During this period of interruption, many of our clients’ vehicles may not be in use and, as such, we are likely to be able to negotiate reducing cover to a Laid-Up basis with insurers. However, there are several things you should consider when deciding whether or not to SORN (Statutory Off Road Notification) your vehicles and take them ‘off the road’ and therefore stop taxing and insuring them:
- It is a legal requirement to have a minimum of Third Party insurance cover on all registered vehicles and, as such, Laid-Up cover can only be considered for vehicles that have been SORN
- Where are the vehicles going to be kept whilst SORN? They cannot be left on the road or a driveway. Vehicles must be kept in an enclosed or locked compound or building
- Who is in control of the vehicles? If they are kept in the employer’s premises and the employer holds the keys, then it is safe to assume that the vehicle will not be used under any circumstances. However, where an employee retains the vehicle in their own garage, there is a risk of the vehicle being used in an emergency situation without the employee considering the insurance cover that applies. This could end up with the driver receiving a fine and an IN10 conviction, and the employer receiving a fine under the MID and being liable for any costs should an incident occur
- Once SORN, when the vehicle is required again, whilst it may appear a straightforward exercise to re-register a vehicle and reinstate Comprehensive Insurance Cover, there are rules that apply. It is therefore vital that you check the situation that will apply to you before taking the SORN option. For example, according to the strict letter of the law, commercial vehicles cannot be just re-taxed as they need to be inspected beforehand, and whilst inspection for vehicles that have been on the road continuously has been relaxed, if a vehicle is put on the road “new”, the inspection has not been relaxed so in theory they cannot legally just be put back on the road
For this reason, many operators have decided not to SORN their vehicles during this period of interruption as they want to be able to put them back on the road as soon as it is practical for their business to do so, and do not want to wait for what could be a lengthy process of having their vehicles inspected before being able to use them again.
Some operators believe that VOSA will not enforce the re-inspection of a returning vehicle and, whilst this may make sense given the circumstances, the rule has not been officially relaxed and therefore we should assume that they will enforce the rules.
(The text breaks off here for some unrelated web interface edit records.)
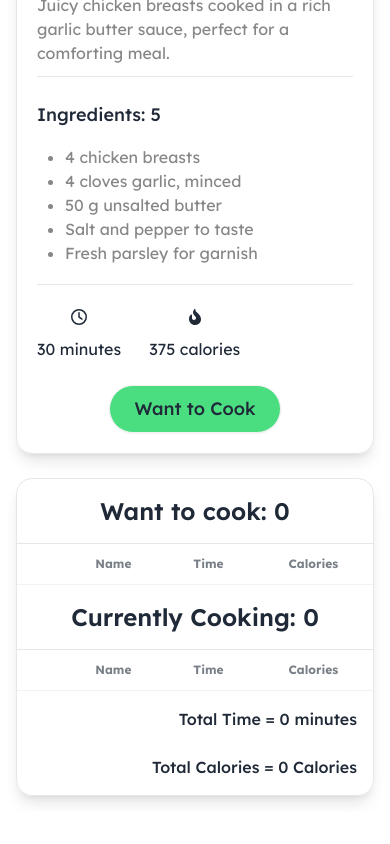
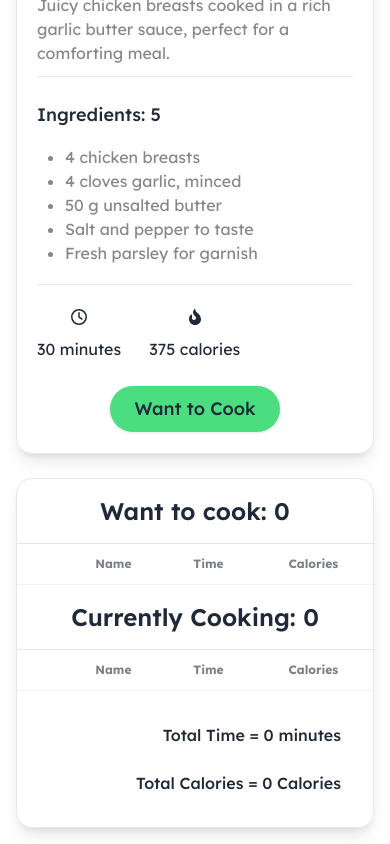
Before and after one commit to Mh-Monzil/recipeCalories, a React (Vite) app: page / in a window 390 px wide. Shown: the part 4878-5722 px from the top of the page. Before the commit the page ends 5690 px from the top, so only its background shows below. Built offline with nearby package versions, Linux system fonts and the light colour scheme.

Commit message:
table height updated

```diff
--- a/index.html
+++ b/index.html
@@ -2,7 +2,7 @@
 <html lang="en" data-theme="light">
   <head>
     <meta charset="UTF-8" />
-    <link rel="icon" type="image/svg+xml" href="./recipe.jpg" />
+    <link rel="icon" type="image/svg+xml" href="./recipe.svg" />
     <meta name="viewport" content="width=device-width, initial-scale=1.0" />
     <title>Recipe Calories</title>
   </head>
--- a/src/Components/Cart.jsx
+++ b/src/Components/Cart.jsx
@@ -6,7 +6,7 @@ const Cart = ({cookCart, addToCurrentlyCooking, cooking, currentCookCount, wantT
 
 
     return (
-        <div className="md:w-2/5 shadow-lg border-[1px] rounded-2xl">
+        <div className="md:w-2/5 h-full shadow-lg border-[1px] rounded-2xl">
             <div>
                 <h1 className="py-4 md:py-8 md:mx-20 md:pb-4 border-b-[1px] border-gray-200 text-2xl font-semibold">Want to cook: {wantToCookCount}</h1>
 
@@ -62,7 +62,7 @@ const Cart = ({cookCart, addToCurrentlyCooking, cooking, currentCookCount, wantT
                     </table>
                 </div>
             </div>
-            <div className='flex flex-col text-end gap-6 p-4 text-base font-medium'>
+            <div className='flex flex-col text-end gap-6 p-8 text-base font-medium'>
                 <p>Total Time = {totalTime} minutes</p>
                 <p>Total Calories = {totalCalory} Calories</p>
             </div>
```
Also changed, not shown: 1 other file (tests, documents, lock files or other folders).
Naturally, some insurers are more generous in their reductions in premiums for Laid-Up cover than others, so it is always worth checking with them first.